A teenage boy is taking the world of powerlifting competitions by storm. Jake Schellenschlager, nicknamed Wonder Kid, is a 123-pound 14-year-old boy who can lift more than twice his body weight, wrote The Washington Post in a profile of the boy published Jan. 1.
At the York Barbell powerlifting competition in York, Pennsylvania, Schellenschlager lifted 155 pounds using a chest press. His trainer and other powerlifters around him motivated Schellenschlager, The Washington Post reported.
Powerlifting is a sport involving competitive weightlifting that focuses on physical strength. Jake can deadlift, meaning lift a barbell from the ground, 300 pounds.
“Three hundred pounds is obviously double is body weight,” the boy’s trainer, Mike Sarni, told The Washington Post. “He doesn’t feel he can be defeated. It is that inner strength that tells him, ‘I can do this.’ Usually, you only get that in older, more mature people.”
Schellenschlager got into powerlifting during trips to the gym with his father when he was 12. He met Sarni, and began training with him. His mother was at first hesitant, but later thought it was beneficial for him, The Washington Post reported.

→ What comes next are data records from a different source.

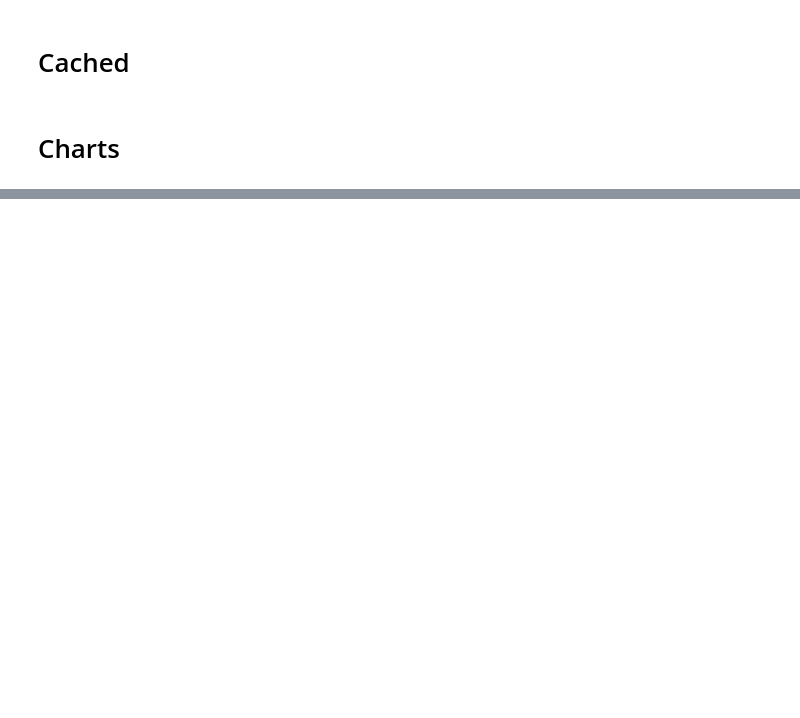
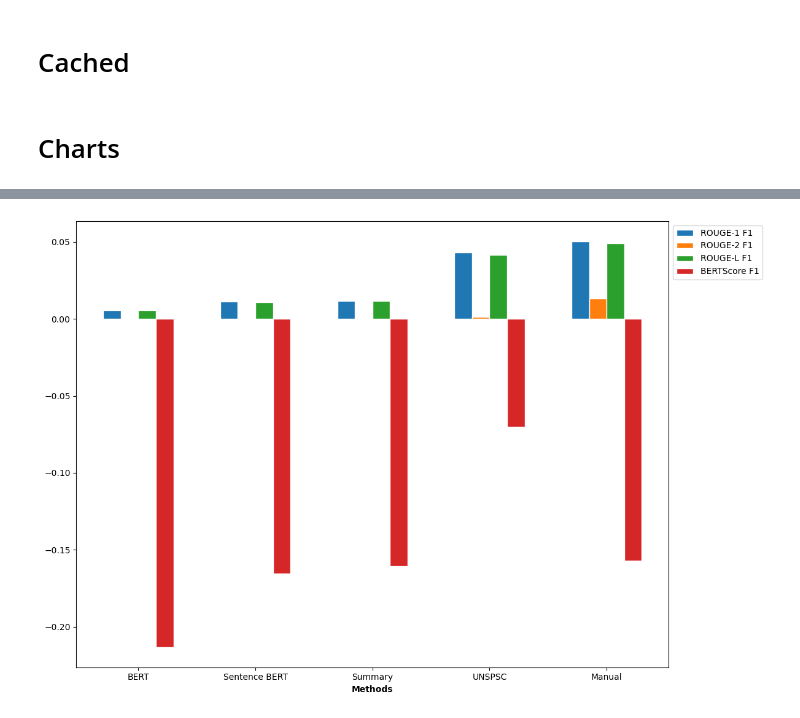
Before and after one commit to Doodem/UWACapstoneG2, a Jupyter notebook: notebooks/Evaluation.ipynb, the cells around one changed output, grey strips where cells are left out. Drawn from its saved outputs; the diff is of its cells as text; code cells hidden in the pictures; blank space fills up the shorter version.

```diff
--- a/notebooks/Evaluation.ipynb
+++ b/notebooks/Evaluation.ipynb
@@ -182,0 +263,46 @@ topic_eval_manual = load_evals("topic_eval_manual.cached.pickle")
+# %%
+def extract_average_metrics(data):
+    """Extracts average metrics from the provided data."""
+    avg_rouge1_f1 = np.mean([entry['rouge-1']['f'] for entry in data['rouge']])
+    avg_rouge2_f1 = np.mean([entry['rouge-2']['f'] for entry in data['rouge']])
+    avg_rougel_f1 = np.mean([entry['rouge-l']['f'] for entry in data['rouge']])
+    avg_bs_f1 = np.mean(data['bs_f1'].numpy())  # Assuming you have PyTorch
+
+    return avg_rouge1_f1, avg_rouge2_f1, avg_rougel_f1, avg_bs_f1
+
+# Extract average metrics for each method
+bert_metrics = extract_average_metrics(topic_eval_bert)
+sentence_bert_metrics = extract_average_metrics(topic_eval_sentence_bert)
+summary_metrics = extract_average_metrics(topic_eval_summary)
+unspsc_metrics = extract_average_metrics(topic_eval_unspsc)
+manual_metrics = extract_average_metrics(topic_eval_manual)
+
+# Data to plot
+n_methods = 5
+f1_scores = [bert_metrics, sentence_bert_metrics, summary_metrics, unspsc_metrics, manual_metrics]
+
+# Create a bar plot
+barWidth = 0.15
+r1 = np.arange(n_methods)
+r2 = [x + barWidth for x in r1]
+r3 = [x + 2*barWidth for x in r1]
+r4 = [x + 3*barWidth for x in r1]
+
+plt.figure(figsize=(12, 8))
+plt.bar(r1, [score[0] for score in f1_scores], width=barWidth, edgecolor='white', label='ROUGE-1 F1')
+plt.bar(r2, [score[1] for score in f1_scores], width=barWidth, edgecolor='white', label='ROUGE-2 F1')
+plt.bar(r3, [score[2] for score in f1_scores], width=barWidth, edgecolor='white', label='ROUGE-L F1')
+plt.bar(r4, [score[3] for score in f1_scores], width=barWidth, edgecolor='white', label='BERTScore F1')
+
+# Add labels
+methods = ['BERT', 'Sentence BERT', 'Summary', 'UNSPSC', 'Manual']
+plt.xlabel('Methods', fontweight='bold')
+plt.xticks([r + 1.5*barWidth for r in range(n_methods)], methods)  # Adjusted tick positioning
+plt.legend(loc='upper left', bbox_to_anchor=(1, 1))
+
+
+# Show the plot
+plt.tight_layout()
+plt.show()
+# %% [output]
+[figure, added]
```
Also changed, not shown: parts of 5 cells of this notebook.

“Lifting is a sport just like baseball,” Brandy Schellenschlager said. “That’s how we view it.”
Powerlifting is becoming increasingly popular among teenagers, but the cause of concern is the impact such heavy labor will have on kids who are still developing.
“Power lifting and Olympic weightlifting sports are different becaue they are usually involving maximum lifts- squat, bench press and the dead lift.” Paul Stricker, a Sand Diego-based youth sports medicine specialist, told The Washington Post. “There is high risk to heavy maximal lifts or explosive lifts during their rapid growth phrase. That is our biggest caution. We just don’t recommend they do maximal lifts or explosive lifts until they have finished the majority of their growth spurt.”